» **YOUR ASSIGNMENT**
Return a copy of every line in the records that includes the word "subjects".

• • •

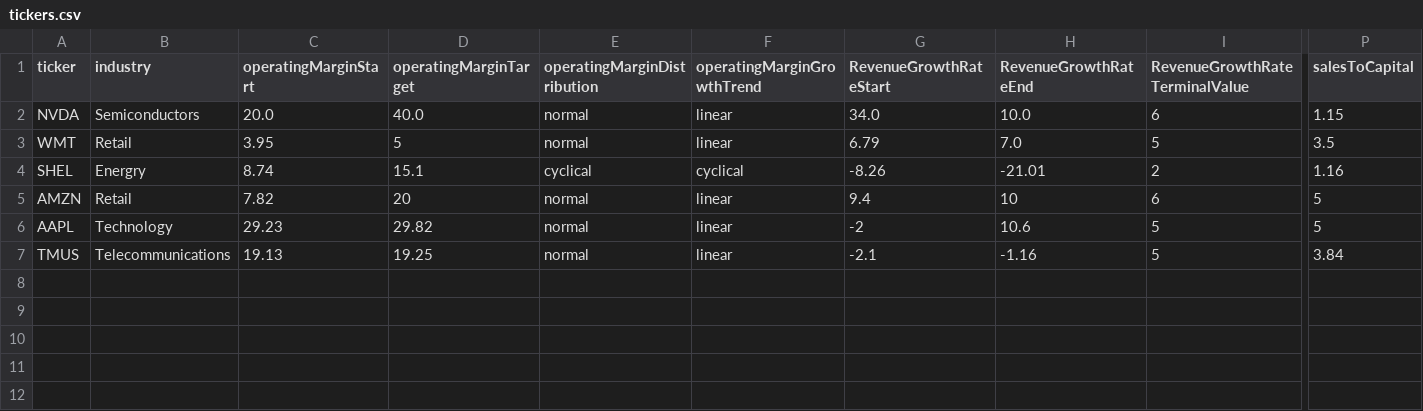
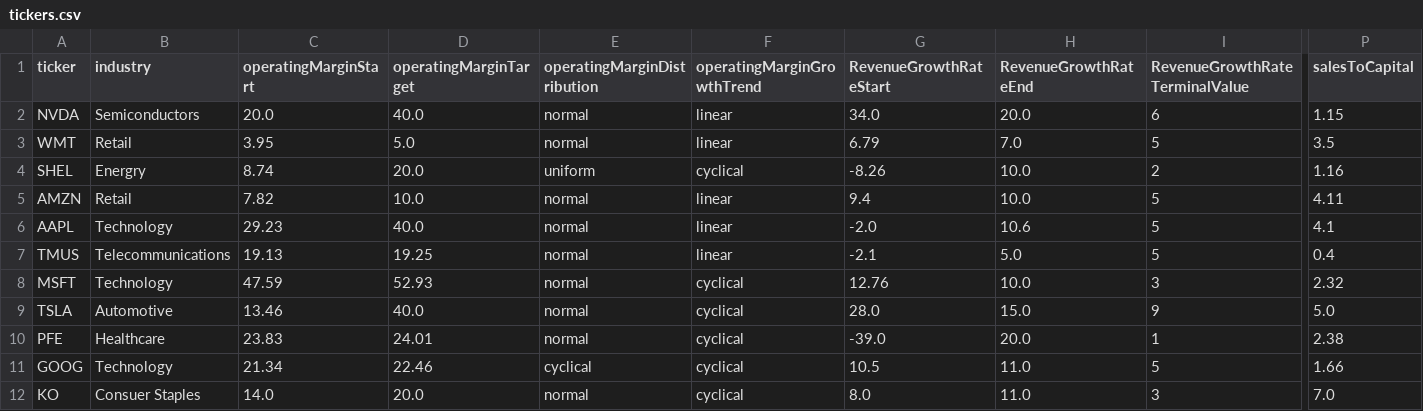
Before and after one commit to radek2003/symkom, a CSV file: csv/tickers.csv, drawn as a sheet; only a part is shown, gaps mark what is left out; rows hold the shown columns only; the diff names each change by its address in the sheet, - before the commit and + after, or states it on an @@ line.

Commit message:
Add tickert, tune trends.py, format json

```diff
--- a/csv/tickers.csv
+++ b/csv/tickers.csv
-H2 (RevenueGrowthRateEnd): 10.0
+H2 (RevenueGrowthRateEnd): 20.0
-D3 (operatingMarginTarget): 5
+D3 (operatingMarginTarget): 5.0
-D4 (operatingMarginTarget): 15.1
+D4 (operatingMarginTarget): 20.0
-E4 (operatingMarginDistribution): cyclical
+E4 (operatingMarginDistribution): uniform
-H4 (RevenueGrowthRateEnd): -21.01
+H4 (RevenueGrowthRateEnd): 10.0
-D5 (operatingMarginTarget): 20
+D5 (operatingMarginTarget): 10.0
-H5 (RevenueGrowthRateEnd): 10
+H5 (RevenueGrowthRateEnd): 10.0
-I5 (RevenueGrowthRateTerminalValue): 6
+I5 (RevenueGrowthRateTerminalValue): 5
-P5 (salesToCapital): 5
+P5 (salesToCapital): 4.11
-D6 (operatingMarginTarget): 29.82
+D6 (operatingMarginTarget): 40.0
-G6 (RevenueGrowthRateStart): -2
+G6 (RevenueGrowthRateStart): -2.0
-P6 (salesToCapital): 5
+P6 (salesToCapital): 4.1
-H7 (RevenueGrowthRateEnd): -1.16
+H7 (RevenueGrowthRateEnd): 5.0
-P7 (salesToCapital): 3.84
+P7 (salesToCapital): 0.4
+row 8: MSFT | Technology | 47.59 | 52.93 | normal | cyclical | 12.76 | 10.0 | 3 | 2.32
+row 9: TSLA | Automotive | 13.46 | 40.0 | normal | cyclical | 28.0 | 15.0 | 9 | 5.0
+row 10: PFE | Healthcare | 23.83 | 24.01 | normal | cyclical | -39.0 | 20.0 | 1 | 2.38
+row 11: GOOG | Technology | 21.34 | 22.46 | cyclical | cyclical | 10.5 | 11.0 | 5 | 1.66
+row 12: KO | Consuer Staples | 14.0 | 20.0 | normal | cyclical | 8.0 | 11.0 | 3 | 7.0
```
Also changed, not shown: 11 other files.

• • •

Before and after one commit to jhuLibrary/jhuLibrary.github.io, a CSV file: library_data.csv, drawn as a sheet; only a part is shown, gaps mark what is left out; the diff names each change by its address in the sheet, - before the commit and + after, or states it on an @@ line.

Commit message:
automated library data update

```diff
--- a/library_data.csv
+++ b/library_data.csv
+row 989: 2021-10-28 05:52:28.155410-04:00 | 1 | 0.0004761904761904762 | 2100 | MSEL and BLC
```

• • •

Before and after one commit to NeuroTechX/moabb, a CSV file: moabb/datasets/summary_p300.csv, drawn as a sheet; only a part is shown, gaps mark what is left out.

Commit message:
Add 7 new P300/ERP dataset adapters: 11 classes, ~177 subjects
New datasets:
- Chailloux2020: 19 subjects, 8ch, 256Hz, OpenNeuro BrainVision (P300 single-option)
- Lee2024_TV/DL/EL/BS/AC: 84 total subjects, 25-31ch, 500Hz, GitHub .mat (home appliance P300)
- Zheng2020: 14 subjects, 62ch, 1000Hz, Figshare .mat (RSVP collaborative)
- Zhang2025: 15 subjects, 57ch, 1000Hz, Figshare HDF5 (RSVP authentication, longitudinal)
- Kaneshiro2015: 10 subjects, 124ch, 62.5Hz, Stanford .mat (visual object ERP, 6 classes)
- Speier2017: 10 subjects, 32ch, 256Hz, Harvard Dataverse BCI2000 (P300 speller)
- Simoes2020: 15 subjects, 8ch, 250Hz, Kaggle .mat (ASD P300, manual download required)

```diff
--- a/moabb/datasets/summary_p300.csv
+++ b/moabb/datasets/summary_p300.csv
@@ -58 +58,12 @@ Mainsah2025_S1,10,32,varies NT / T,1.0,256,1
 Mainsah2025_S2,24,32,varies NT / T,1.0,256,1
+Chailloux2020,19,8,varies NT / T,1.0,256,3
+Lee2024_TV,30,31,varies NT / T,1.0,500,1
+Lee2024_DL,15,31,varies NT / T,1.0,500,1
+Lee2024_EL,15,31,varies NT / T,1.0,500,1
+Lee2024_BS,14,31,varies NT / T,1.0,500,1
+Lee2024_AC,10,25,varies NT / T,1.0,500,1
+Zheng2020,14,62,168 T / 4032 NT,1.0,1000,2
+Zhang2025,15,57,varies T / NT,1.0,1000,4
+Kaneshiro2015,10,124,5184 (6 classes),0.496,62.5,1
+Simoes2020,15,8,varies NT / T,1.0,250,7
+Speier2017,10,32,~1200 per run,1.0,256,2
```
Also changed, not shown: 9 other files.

• • •

» **ANSWER TO THE PROBLEM**
Add 7 new P300/ERP dataset adapters: 11 classes, ~177 subjects
- Chailloux2020: 19 subjects, 8ch, 256Hz, OpenNeuro BrainVision (P300 single-option)
- Lee2024_TV/DL/EL/BS/AC: 84 total subjects, 25-31ch, 500Hz, GitHub .mat (home appliance P300)
- Zheng2020: 14 subjects, 62ch, 1000Hz, Figshare .mat (RSVP collaborative)
- Zhang2025: 15 subjects, 57ch, 1000Hz, Figshare HDF5 (RSVP authentication, longitudinal)
- Kaneshiro2015: 10 subjects, 124ch, 62.5Hz, Stanford .mat (visual object ERP, 6 classes)
- Speier2017: 10 subjects, 32ch, 256Hz, Harvard Dataverse BCI2000 (P300 speller)
- Simoes2020: 15 subjects, 8ch, 250Hz, Kaggle .mat (ASD P300, manual download required)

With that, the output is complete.